What’s Your Search Strategy?
As Director of Service Delivery for The Bailey Group, I am responsible for ensuring that we have the best possible coaches and consultants who will exceed our customers’ and clients’ expectations. I am happy to report that our team is incredibly talented. Because we are so invested and committed to actualizing the impact we seek to have in the client organizations we partner with, we measure our client’s satisfaction with our proprietary SAMM (TM) tool. And we have found that across the board, our clients have a 9.7/10 satisfaction score. It is an honor to be a member of this team that is having an enormous impact on organizations.
The need for our services is growing, and so are we. Right now, The Bailey Group is searching for our next Senior Executive Coach and Consultant, and I am responsible for finding this individual. As I set out on this task, I developed a set of search strategies and want to share them with you. I hope they will be helpful to you as you look for amazing new team members.
Create a Job Description that Describes the Present and Leaves Room for the Future
Craft job descriptions that strike a delicate balance between current role requirements and the potential (even likelihood!) for future growth and adaptation. Be certain to outline the immediate responsibilities and qualifications necessary for the position, offering a clear picture of the present job expectations. But don’t stop there.
Go beyond describing the current role by conveying our willingness to embrace change and innovation. This signals an openness to evolve the role in response to shifting business needs, emerging technologies, and market trends. By leaving room for the future, this strategy not only attracts candidates who can fulfill the current demands but also those who possess the flexibility, ambition, and adaptability to grow within the company.
This approach benefits both the organization and candidates. It ensures that candidates who apply are aligned with the company’s long-term vision and values, making them more likely to stay and contribute to its growth. Moreover, it encourages continuous learning and development, fostering a culture of innovation and resilience within the workforce.
Create a Job Posting that is Clear, and Challenge Your Requirements

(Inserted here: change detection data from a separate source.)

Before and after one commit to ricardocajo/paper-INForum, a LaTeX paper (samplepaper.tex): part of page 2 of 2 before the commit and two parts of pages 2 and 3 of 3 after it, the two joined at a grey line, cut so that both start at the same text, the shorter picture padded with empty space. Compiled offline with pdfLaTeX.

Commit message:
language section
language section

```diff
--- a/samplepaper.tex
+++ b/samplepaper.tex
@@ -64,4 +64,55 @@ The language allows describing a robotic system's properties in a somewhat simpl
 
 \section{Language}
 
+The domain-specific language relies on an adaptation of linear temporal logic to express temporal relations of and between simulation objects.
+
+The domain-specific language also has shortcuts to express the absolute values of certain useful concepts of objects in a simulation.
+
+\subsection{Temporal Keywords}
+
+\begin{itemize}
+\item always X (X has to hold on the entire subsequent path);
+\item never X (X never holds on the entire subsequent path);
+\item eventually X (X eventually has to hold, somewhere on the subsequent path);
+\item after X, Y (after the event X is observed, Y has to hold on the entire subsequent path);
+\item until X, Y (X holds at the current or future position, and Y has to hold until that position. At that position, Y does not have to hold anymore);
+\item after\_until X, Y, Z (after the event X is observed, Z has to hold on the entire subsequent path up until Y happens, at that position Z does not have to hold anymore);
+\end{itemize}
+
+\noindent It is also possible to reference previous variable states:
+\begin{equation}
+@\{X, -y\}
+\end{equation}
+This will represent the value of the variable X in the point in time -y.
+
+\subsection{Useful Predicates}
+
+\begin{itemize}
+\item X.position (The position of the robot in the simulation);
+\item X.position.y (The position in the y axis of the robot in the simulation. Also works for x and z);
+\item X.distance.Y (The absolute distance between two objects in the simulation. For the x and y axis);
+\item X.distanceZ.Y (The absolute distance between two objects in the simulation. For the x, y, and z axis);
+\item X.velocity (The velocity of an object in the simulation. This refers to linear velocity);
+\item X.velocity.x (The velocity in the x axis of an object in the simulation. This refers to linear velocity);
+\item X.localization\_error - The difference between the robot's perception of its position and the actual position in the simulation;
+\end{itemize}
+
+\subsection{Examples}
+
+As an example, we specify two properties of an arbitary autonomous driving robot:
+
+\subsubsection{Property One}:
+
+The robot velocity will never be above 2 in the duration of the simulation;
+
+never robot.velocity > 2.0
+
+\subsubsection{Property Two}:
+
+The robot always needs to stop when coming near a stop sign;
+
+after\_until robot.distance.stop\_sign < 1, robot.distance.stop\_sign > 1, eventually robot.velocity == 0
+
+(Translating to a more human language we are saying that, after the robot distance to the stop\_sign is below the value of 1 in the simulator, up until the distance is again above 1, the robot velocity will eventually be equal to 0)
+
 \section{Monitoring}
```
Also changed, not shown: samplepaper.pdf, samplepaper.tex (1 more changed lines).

Write job advertisements that are both transparent and open to flexibility when it comes to candidate qualifications. This approach starts by ensuring that the job posting is crystal clear about the role’s primary responsibilities, company culture, and expectations.
Simultaneously, it challenges the traditional notion of rigid job requirements. Instead of setting overly strict criteria, this strategy encourages employers to identify their core needs and the skills that are truly indispensable for the role. By doing so, it allows for a broader and more diverse candidate pool to apply, including those who may have transferable skills or a strong aptitude for the role but might not meet every traditional requirement. For example, take a critical look at the education requirements for the position. Is that degree really necessary for someone to be successful in that role? By requiring a degree, you will be excluding people who didn’t have the resources to pursue the degree, and this might keep some very talented people from applying for your position!
By carefully considering your requirements, you will promote an inclusive and growth-oriented workplace culture by prioritizing candidates’ potential for learning and development over an exhaustive list of prerequisites.
Use Established Networks, but Do Not Let Your Networks Limit You.
Great people tend to know great people. Some of the best team members we’ve had at The Bailey Group have come through referrals from people we know and trust. We are continuing to use these tried-and-true networks to help find great future team members.
However, the challenge with using established networks is that if the people I know are predominantly from one race or culture, or are of a similar age, or live in my neighborhood, or even are in my LinkedIn network, then chances are I will find more people like me. And that’s NOT what we’re looking for at TBG. We’re looking for people who bring different experiences and expertise to our team. We are looking to add different voices to our corporate choir.
Go beyond your networks. Get to know people who have significantly different perspectives than you.
- Attend networking events, conferences, and seminars focused on diversity and inclusion to build connections with potential candidates.
- Engage with diverse communities and professional organizations to establish your presence. Of course, your organization should be engaged in these activities as part of good business practice anyway.
- Try taking the Intercultural Development Inventory and have it administered by a credentialed professional and find ways to move along your path to understanding diversity and getting to know people who are different than you.
Don’t Look for Culture Fit. Look for Culture Add.
When we find candidates, it can be tempting to assess them based on whether you think they will easily blend in with the people who are on your team now and exclude people who we don’t think share certain qualities with you and your colleagues. Resist this urge.
In the past, “culture fit” often led to homogenous workplaces where employees shared similar backgrounds, experiences, and viewpoints. While this may promote harmony, it can stifle innovation and limit the organization’s ability to adapt to a rapidly changing world.
“Culture add” focuses on the idea that diversity can drive creativity and resilience. It encourages hiring managers to assess how a candidate’s unique qualities can contribute positively to the existing culture. This might involve considering their ability to introduce new ideas, challenge the status quo, and bring a different worldview to the table.
By adopting a “culture add” mindset, organizations can benefit in several ways. They can avoid groupthink, enhance problem-solving, and better connect with a diverse customer base. It also creates a more inclusive environment where employees from all backgrounds feel valued and empowered.
However, it’s important to maintain a balance, ensuring that candidates still align with the organization’s core values and principles. In doing so, you can build a more dynamic, innovative, and adaptable workplace culture that is better equipped to thrive in today’s complex and ever-changing landscape.
Oh, and be careful that once you recruit and hire that person who will add to the culture, don’t then train them in a way that focuses on conforming to the culture. Don’t recruit for diversity, but then onboard for sameness.
Look for Candidates Motivated by Your Organization’s Purpose and Values
What difference does your organization want to make in the world? What values will your organization use to make critical decisions? While there is a lot that can change about an organization, mission, it’s very reason for being and its core values comprise the very foundation. State your organization’s purpose and values boldly and proudly, and seek candidates who are as excited and motivated by them as you are!
The Bailey Group can help you create a workplace culture where your current and future leaders can lead what’s next. Call us!